Skip to main content

All companies have decisions to make when redirecting infinitesimal portions of their profits to philanthropic efforts, for tax purposes or the purpose of appearing slightly less evil or whatever. For the past 18 years, the Man Group—which made $272 million on more than $1 billion in revenue managing more than $110 billion in assets in 2017—has pledged £1.6 million of that total, of which a whole £52,500 goes to the author who actually wins the thing, to the Booker Prize Foundation, which prize was subsequently renamed the Man Booker Prize. Now, however, it’s going to do, uh, other stuff, instead.

Man Group's chief executive, Luke Ellis, said it would 'focus its resources' on a new campaign to increase diversity in the industry and expand the firm's global charitable initiatives.

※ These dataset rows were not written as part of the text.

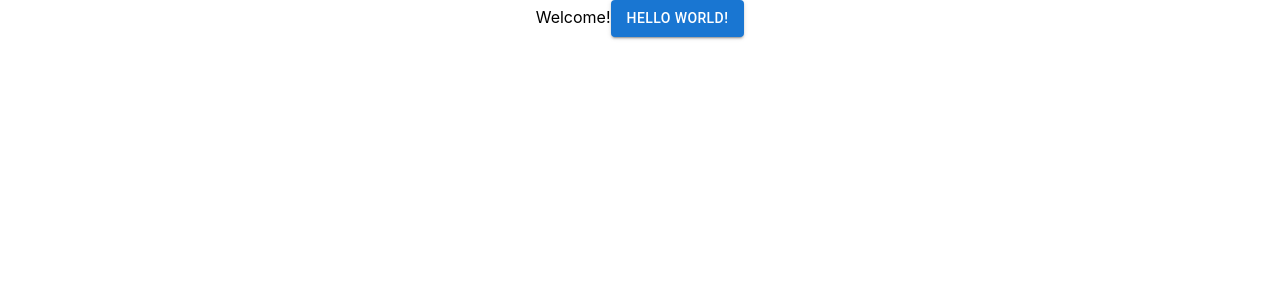
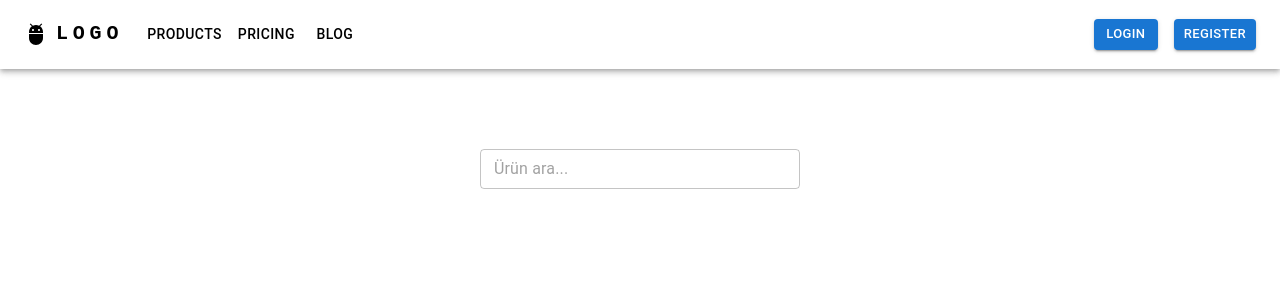
Before and after one commit to cangnss/e2pproductbank-frontend, a React (Create React App) app: page / in a window 1280 px wide. Shown: the top 300 px of the page. Built offline with nearby package versions, Linux system fonts and the light colour scheme; the HTML template or start-up script is replaced by a standard one.

Commit message:
added header and search component

```diff
--- a/package.json
+++ b/package.json
@@ -5,6 +5,7 @@
   "dependencies": {
     "@emotion/react": "^11.9.3",
     "@emotion/styled": "^11.9.3",
+    "@mui/icons-material": "^5.8.4",
     "@mui/material": "^5.9.1",
     "@testing-library/jest-dom": "^5.16.4",
     "@testing-library/react": "^13.3.0",
--- a/src/App.js
+++ b/src/App.js
@@ -1,11 +1,17 @@
-import { Button } from '@mui/material';
+import { StyledEngineProvider } from '@mui/material';
+import Header from "./components/Header/Header"
+import Search from "./components/Search/Search"
 import './App.css';
 
 function App() {
   return (
     <div className="App">
-      Welcome!
-      <Button variant="contained">Hello World!</Button>
+      <StyledEngineProvider injectFirst>
+        <Header />
+        <main>
+          <Search />
+        </main>
+      </StyledEngineProvider>
     </div>
   );
 }
--- /dev/null
+++ b/src/components/Header/Header.css
@@ -0,0 +1,5 @@
+.loginBtn{
+  background-color: "#283991";
+    color: 'white';
+    font-weight: 'bold';
+}
--- /dev/null
+++ b/src/components/Header/Header.js
@@ -0,0 +1,132 @@
+import * as React from "react";
+import {  } from "@mui/material/styles";
+import AppBar from "@mui/material/AppBar";
+import Box from "@mui/material/Box";
+import Toolbar from "@mui/material/Toolbar";
+import IconButton from "@mui/material/IconButton";
+import Typography from "@mui/material/Typography";
+import Menu from "@mui/material/Menu";
+import MenuIcon from "@mui/icons-material/Menu";
+import Container from "@mui/material/Container";
+import Button from "@mui/material/Button";
+import MenuItem from "@mui/material/MenuItem";
+import AdbIcon from "@mui/icons-material/Adb";
+import "./Header.css";
+
+const pages = ["Products", "Pricing", "Blog"];
+
+const Header = () => {
+
+  const [anchorElNav, setAnchorElNav] = React.useState(null);
+
+  const handleOpenNavMenu = (event) => {
+    setAnchorElNav(event.currentTarget);
+  };
+
+  const handleCloseNavMenu = () => {
+    setAnchorElNav(null);
+  };
+
+  return (
+    <AppBar position="static" color="inherit">
+      <Container maxWidth="xl">
+        <Toolbar disableGutters>
+          <AdbIcon sx={{ display: { xs: "none", md: "flex" }, mr: 1 }} />
+          <Typography
+            variant="h6"
+            noWrap
+            component="a"
+            href="/"
+            sx={{
+              mr: 2,
+              display: { xs: "none", md: "flex" },
+              fontFamily: "monospace",
+              fontWeight: 700,
+              letterSpacing: ".3rem",
+              color: "inherit",
+              textDecoration: "none",
+            }}
+          >
+            LOGO
+          </Typography>
+
+          <Box sx={{ flexGrow: 1, display: { xs: "flex", md: "none" } }}>
+            <IconButton
+              size="large"
+              aria-label="account of current user"
+              aria-controls="menu-appbar"
+              aria-haspopup="true"
+              onClick={handleOpenNavMenu}
+              color="inherit"
+            >
+              <MenuIcon />
+            </IconButton>
+            <Menu
+              id="menu-appbar"
+              anchorEl={anchorElNav}
+              anchorOrigin={{
+                vertical: "bottom",
+                horizontal: "left",
+              }}
+              keepMounted
+              transformOrigin={{
+                vertical: "top",
+                horizontal: "left",
+              }}
+              open={Boolean(anchorElNav)}
+              onClose={handleCloseNavMenu}
+              sx={{
+                display: { xs: "block", md: "none" },
+              }}
+            >
+              {pages.map((page) => (
+                <MenuItem key={page} onClick={handleCloseNavMenu}>
+                  <Typography textAlign="center">{page}</Typography>
+                </MenuItem>
+              ))}
+            </Menu>
+          </Box>
+          <AdbIcon sx={{ display: { xs: "flex", md: "none" }, mr: 1 }} />
+          <Typography
+            variant="h5"
+            noWrap
+            component="a"
+            href=""
+            sx={{
+              mr: 2,
+              display: { xs: "flex", md: "none" },
+              flexGrow: 1,
+              fontFamily: "monospace",
+              fontWeight: 700,
+              letterSpacing: ".3rem",
+              color: "inherit",
+              textDecoration: "none",
+            }}
+          >
+            LOGO
+          </Typography>
+          <Box sx={{ flexGrow: 1, display: { xs: "none", md: "flex" } }}>
+            {pages.map((page) => (
+              <Button
+                key={page}
+                onClick={handleCloseNavMenu}
+                sx={{ my: 2, color: "black", display: "block" }}
+              >
+                {page}
+              </Button>
+            ))}
+          </Box>
+          <Box sx={{ display: { xs: "flex" } }}>
+            <Button variant="contained" size="small" sx={{ marginRight:"1rem"}}>
+              Login
+            </Button>
+            <Button variant="contained" size="small">
+              Register
+            </Button>
+          </Box>
+        </Toolbar>
+      </Container>
+    </AppBar>
+  );
+};
+export default Header;
--- /dev/null
+++ b/src/components/Search/Search.css
@@ -0,0 +1,3 @@
+#search{
+    margin-top: 5rem;
+}
--- /dev/null
+++ b/src/components/Search/Search.js
@@ -0,0 +1,16 @@
+import Input from '@mui/material/Input';
+import TextField from '@mui/material/TextField';
+import "./Search.css"
+
+const Search = () => {
+
+    return (
+        <section className='search' id='search'>
+            <div className='search-items'>
+                <TextField type="text" placeholder='Ürün ara...' size='small' sx={{ width: "20rem"}}></TextField>
+            </div>
+        </section>
+    );
+}
+
+export default Search;
```
Also changed, not shown: 1 other file (tests, documents, lock files or other folders).
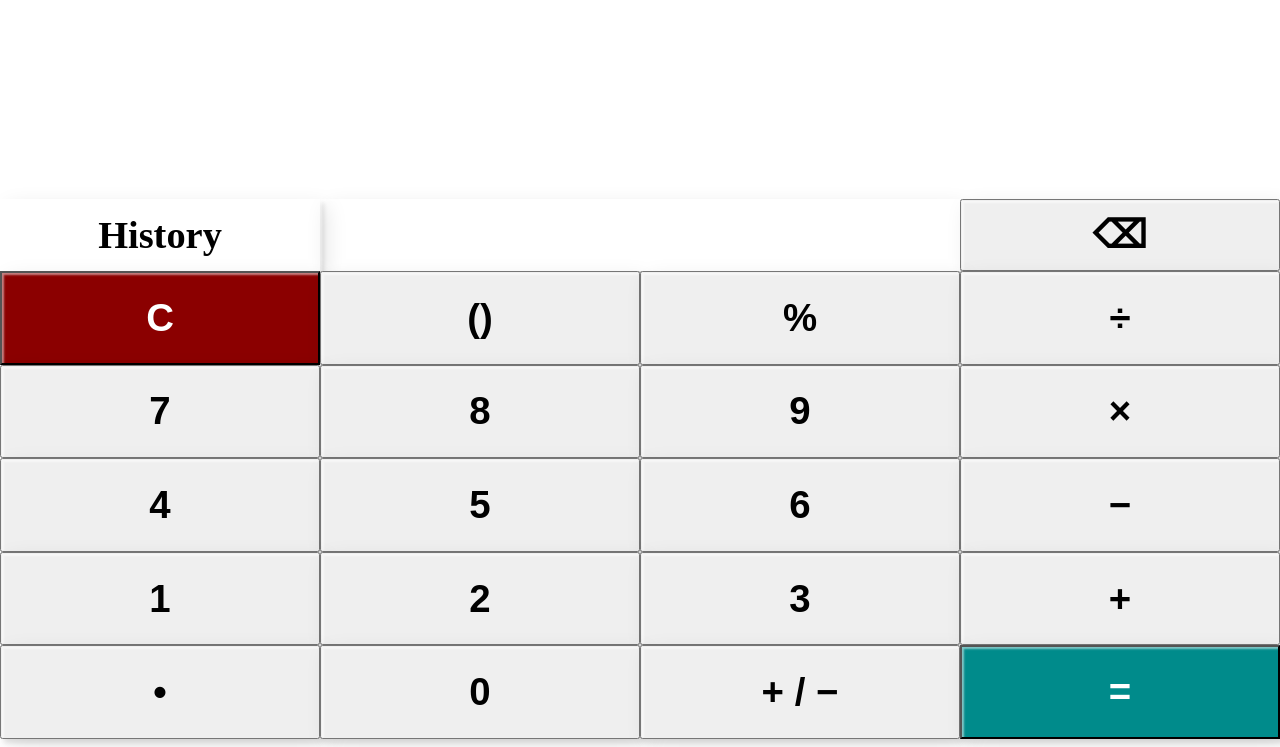
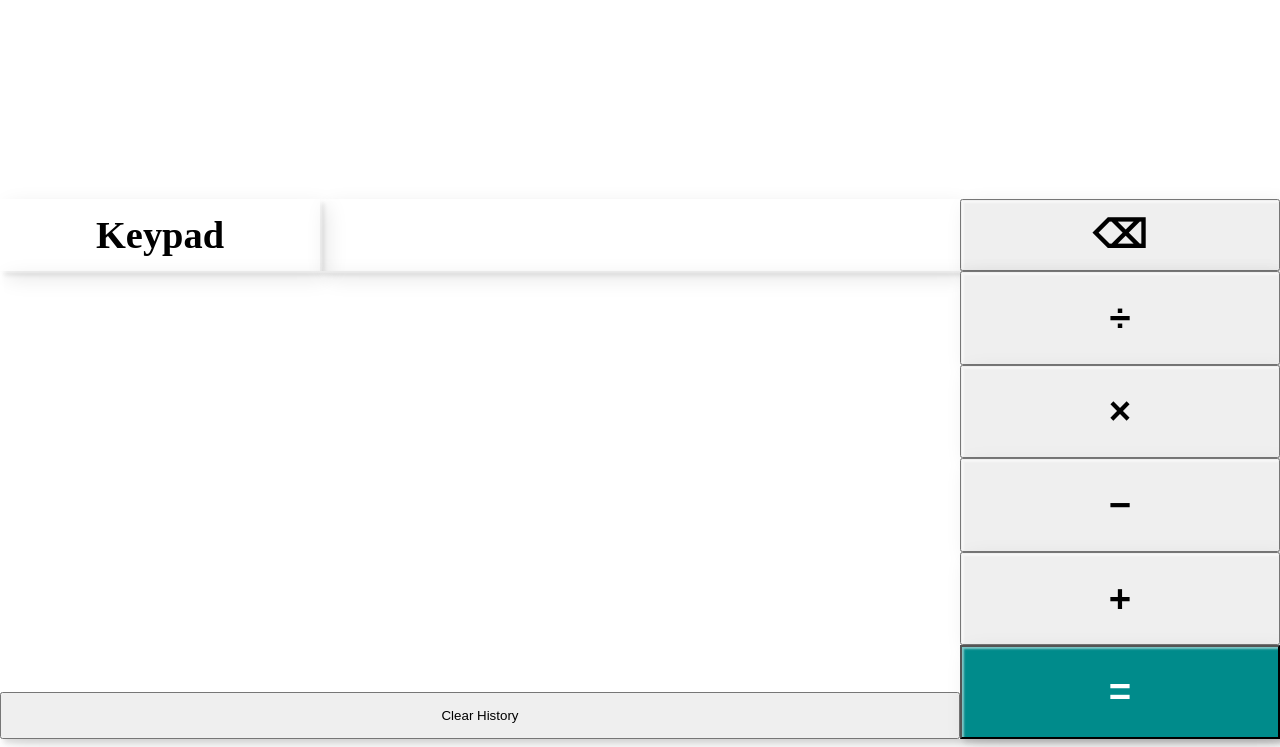
Before and after one commit to MAHMUD1223/html-calculator, a plain HTML site: page index.html in a window 1280 px wide. Both pictures are taken after a click on the element "History". Shown: the part 53-800 px from the top of the page. Drawn offline with Linux system fonts and the light colour scheme.

Commit message:
chore: Update history button style and functionality, and improve display styles

```diff
--- a/index.html
+++ b/index.html
@@ -87,6 +87,19 @@
         </div>
 
 
+        <div class="history-div">
+            <div class="history-elm">
+                <div class="history-items"></div>
+                <button onclick="localStorage.setItem('history', []);">Clear History</button>
+            </div>
+            <div class="history-pad">
+                <button class="pad-column symbol" >&#247;</button>
+                <button class="pad-column symbol" >&times;</button>
+                <button class="pad-column symbol" >&minus;</button>
+                <button class="pad-column symbol" >&plus;</button>
+                <button class="pad-column symbol equals" >&equals;</button>
+            </div>
+        </div>
         <div class="pad">
             <div class="pad-row">
                 <button onclick="clearScreen()" value="clear" id="clear" class="pad-column symbol">C</button>
--- a/main.js
+++ b/main.js
@@ -200,5 +200,27 @@ if (!consent) {
 }
 
 historyBtn.addEventListener('click', () => {
-    alert("hello");
+    let historyDiv = document.querySelector(".history-div");
+    let pad = document.querySelector(".pad");
+    if (!historyToggle) {
+        historyToggle = true;
+        historyBtn.innerHTML = "Keypad";
+        historyDiv.style.display = "grid";
+        pad.style.display = "none";
+        let history = JSON.parse(localStorage.getItem('history')) || [];
+        let historyStr = "";
+        history.forEach( (value, index) => {
+            historyStr += ` <div class="history-item">
+                              <div class="history-time">${new Date(value.time).toLocaleString()}</div>
+                              <div class="history-expr">${value.expr}</div>
+                              <div class="history-result">${value.result}</div>
+                           </div>`;
+        });
+        alert(historyStr);
+    } else {
+        historyToggle = false;
+        historyBtn.innerHTML = "History";
+        historyDiv.style.display = "none";
+        pad.style.display = "grid";
+    }
 });
--- a/style.css
+++ b/style.css
@@ -65,6 +65,20 @@ main .pad {
     display: grid;
     grid-template-rows: repeat(5, 1fr);
 }
+main .history-div {
+    display: none;
+    grid-template-columns: 75% 1fr;
+    box-shadow: inset 2px 2px 2px 0px rgba(255,255,255,.5), 7px 7px 20px 0px rgba(0,0,0,.1), 4px 4px 5px 0px rgba(0,0,0,.1);
+    transition: all 0.3s ease;
+}
+main .history-div .history-pad {
+    display: grid;
+    grid-template-rows: repeat(5, 1fr);
+}
+main .history-div .history-elm {
+    display: grid;
+    grid-template-rows: 90% 1fr;
+}
 main .pad-row {
     display: grid;
     grid-template-columns: repeat(4, 1fr);
```
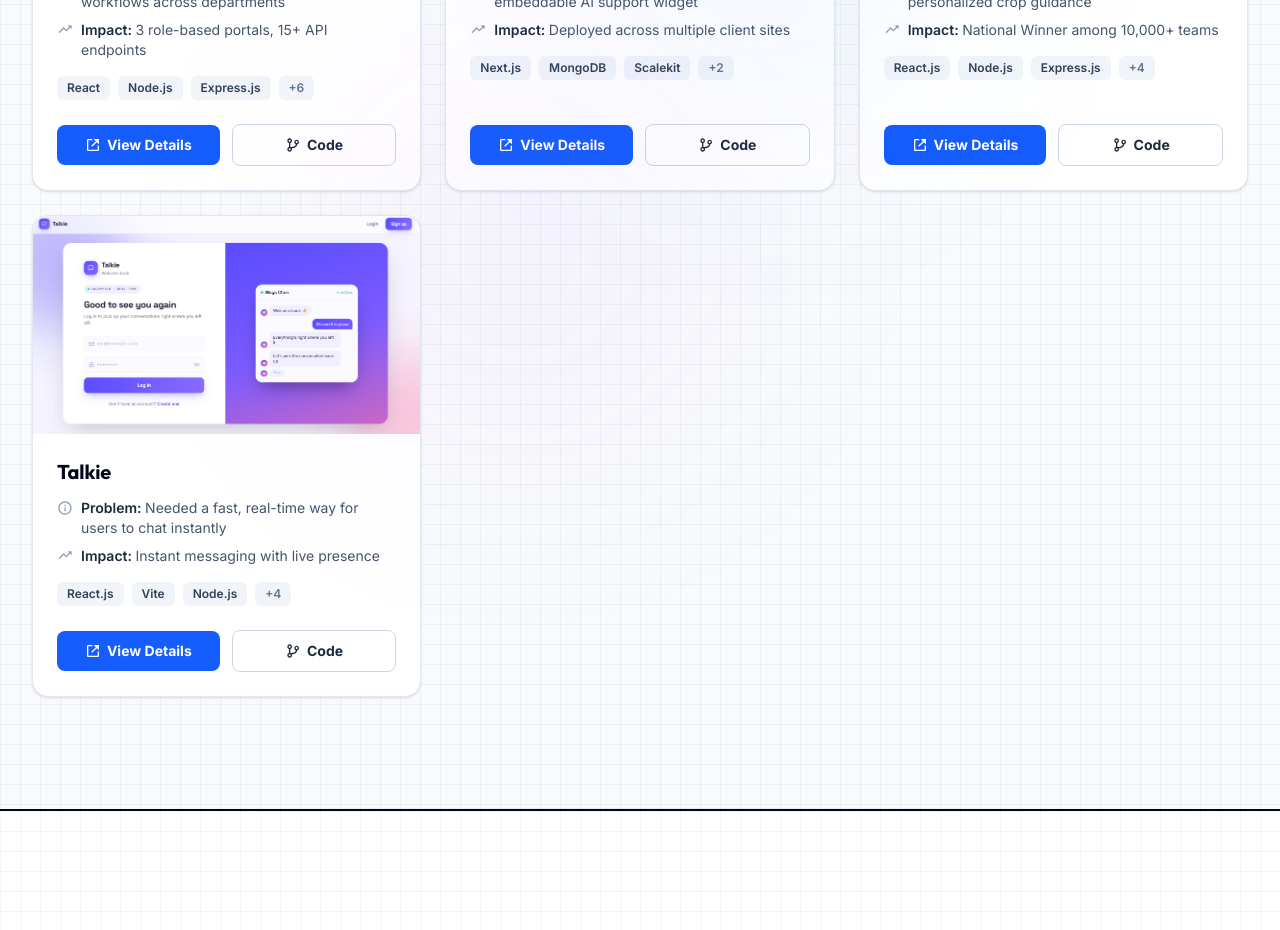
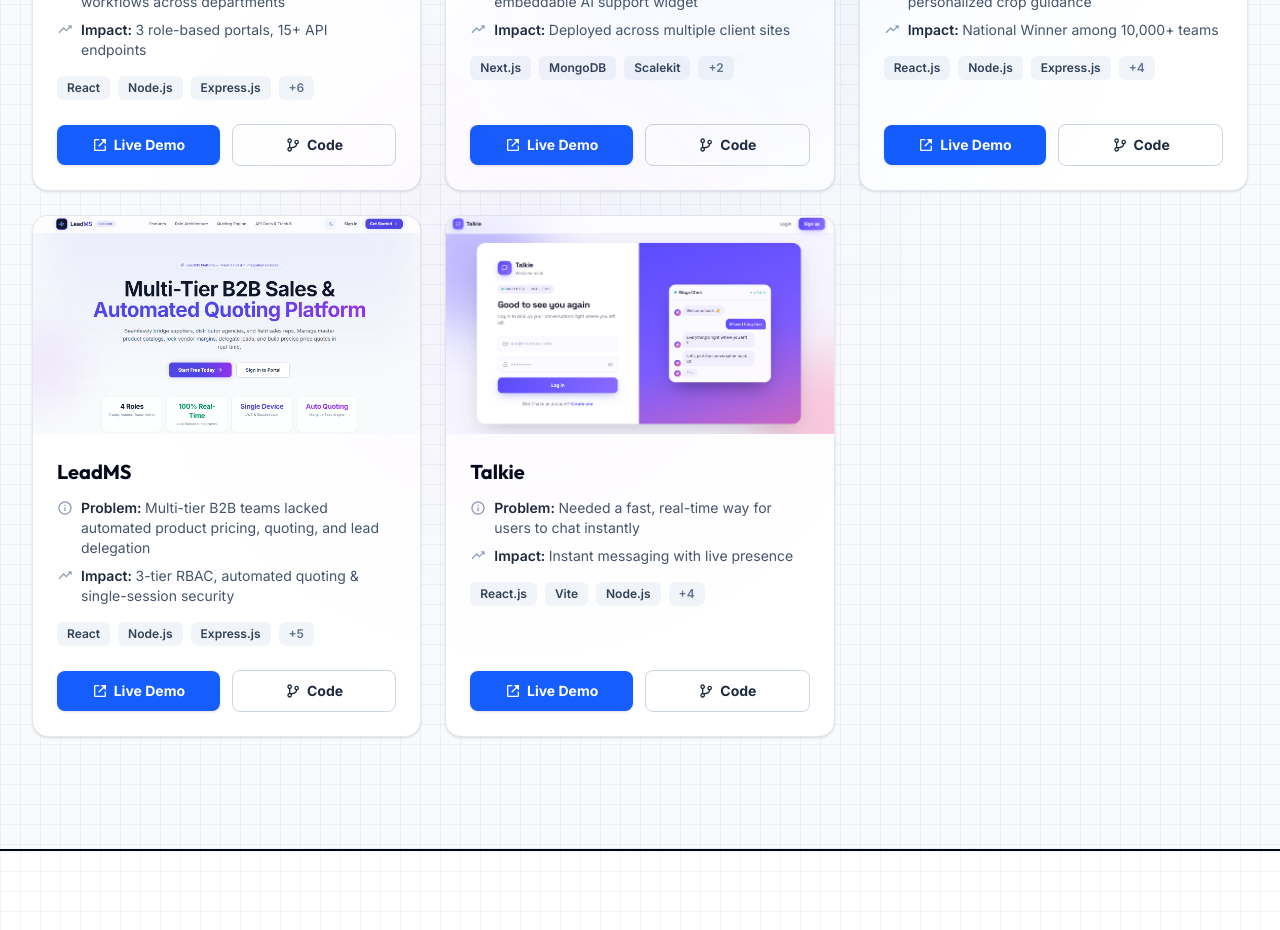
Before and after one commit to NILESH2327/Portfolio, a React (Vite) app: page / in a window 1280 px wide. Shown: the part 3500-4430 px from the top of the page. Built offline with nearby package versions, Linux system fonts and the light colour scheme.

Commit message:
feat: add LeadMS project, update Medixthon live link, and change button to Live Demo

```diff
--- a/src/components/sections/Projects.jsx
+++ b/src/components/sections/Projects.jsx
@@ -120,10 +120,10 @@
                         href={hasLiveLink ? project.links.live : project.links.github}
                         target="_blank"
                         rel="noopener noreferrer"
-                        className="flex-1 inline-flex items-center justify-center gap-1.5 rounded-lg bg-blue-600 px-4 py-2.5 text-sm font-bold text-white transition-colors hover:bg-blue-500"
+                        className="flex-1 inline-flex items-center justify-center gap-1.5 rounded-lg bg-blue-600 px-4 py-2.5 text-sm font-bold text-white transition-colors hover:bg-blue-500 shadow-sm"
                       >
                         <BiLinkExternal className="w-4 h-4" />
-                        View Details
+                        Live Demo
                       </a>
                       <a
                         href={project.links.github}
--- a/src/data/projects.js
+++ b/src/data/projects.js
@@ -2,6 +2,7 @@
 import aiSaasChatbotImg from '../../src/assets/support.png';
 import krishiSakhiImg from '../../src/assets/krishi.png';
 import talkieImg from '../../src/assets/login.png';
+import leadms from '../../src/assets/leadms.png';
 
 
 export const projects = [
@@ -27,7 +28,7 @@
     ],
     links: {
       github: "https://github.com/NILESH2327/Medixthon",
-      live: ""
+      live: "https://ai-medixthon.vercel.app/"
     }
   },
   {
@@ -81,6 +82,31 @@
     }
   },
   {
+    id: "leadms",
+    title: "LeadMS",
+    subtitle: "B2B Lead Management & Quoting CRM",
+    date: "2026",
+    featured: true,
+    tag: "B2B CRM",
+    image: leadms,
+    problem: "Multi-tier B2B teams lacked automated product pricing, quoting, and lead delegation",
+    impact: "3-tier RBAC, automated quoting & single-session security",
+    description: "A B2B CRM and lead management platform orchestrating product catalogs, dynamic margin quoting, and lead delegation across Traders, Vendors, and Sales Teams.",
+    checklist: [
+      "Multi-tier RBAC: Traders (catalog), Vendors (custom margins), & Team Members",
+      "Dynamic quote calculations with vendor margins & installation fees",
+      "Single-device session locking via activeRefreshToken with JWT security",
+      "Email verification & team invitation workflows with Nodemailer"
+    ],
+    stack: [
+      "React", "Node.js", "Express.js", "MongoDB", "JWT", "REST API", "Nodemailer", "Tailwind CSS"
+    ],
+    links: {
+      github: "https://github.com/NILESH2327/assignment-backend",
+      live: "https://assignment-frontend-mauve-beta.vercel.app/"
+    }
+  },
+  {
     id: "talkie",
     title: "Talkie",
     subtitle: "Real-Time MERN Chat Application",
```
Also changed, not shown: src/assets/leadms.png (added).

Which, OK, sure, that sounds good, but which also, hmm, it’s strange to expand one’s global charitable initiatives by ending one of them when surely the Man Group can afford to do the Booker, increase diversity and other global charitable initiatives all at the same time. But here’s the thing: When the Man Group does global charitable initiatives, it’d like to, you know, feel wanted and loved, and the Booker Prize Foundation was simply not giving the global hedge fund behemoth its proper due.

Relations between Man Group and Booker organisers had been strained for some time, with a company source suggesting they felt underappreciated…. It felt the team behind the annual book award could have communicated more effectively and been more collaborative given the amount of money it was investing in the sponsorship.

It also seems to have stung when Some Guy Who Once Judged The Man Booker Prize But Hasn’t Won It Even Though He Really Thinks He Should Have said some mean stuff about the provider of the money he’s quite upset that he hasn’t won.

Last July, Sebastian Faulks, the author, criticised the prize for its association with Man Group, which he branded "the enemy".

Faulks, who has never been longlisted for the prize, said: “Man Group are not the sort of people who should be sponsoring literary prizes, they’re the kind of people literary prizes ought to be criticising.

“I wouldn’t feel happy about accepting money from them... Not that it appears possible that it will ever happen."

Stinging stuff from a man so principled as to once have written a James Bond novel on commission. So stinging as to require a considered response from Man CEO Luke Ellis.

"His comments... come at a time when the arts are experiencing an unprecedented withdrawal of public funding.

"Literature and the arts need their champions to step in where public money has been pulled out."

And now private money, too. So fear not, Sebastian Faulks: When you don’t win the [TBA] Booker Prize for Death Blow or Chunnel or Agent Zero or whatever, you’ve doubly nothing to fear.

Man Booker loses £1.6m hedge fund sponsor amid talk of tension [BBC]
Man Booker Prize could change name after losing hedge fund sponsor [The Telegraph]



Tax Breaks Are Nice, But Bill Ackman Would Just As Soon Directly Profit From Public Education

Could those kids in the Bronx use that 10% he’s making on them a year? Sure, but so could Bill Ackman.

Chris McAndrew [CC BY 3.0]

Ex-Man Group Chief Retires From Hedge Fund Business Again, Is Presumably Planning Next Hedge Fund

Get ready for some new competition, International Standard Asset Management.

Man Group Wants To See Some Elbow Grease Oozing Through That Oxford Tweed

The hedge fund wants to see some strides in machine learning, AKA new ways of making money.

It's morning again in America. CC BY-SA 2.5], via Wikimedia Commons

Bill Ackman Invests In The American Dream, Which In Turn Pays For His Dreams

The Ackmanaissance comes to the perfect capitalist fantasy.

(Getty Images)

Famed Turnaround Artist To Lead Man Group Back To Glory

Man Group’s Deutsche Bank cosplay may have gone a bit too far.

By Apdency (Own work) [CC0], via Wikimedia Commons

Man Group Gives Up

The quantitative hedge fund of the past throws in the towel on the quantitative hedge funds of the future.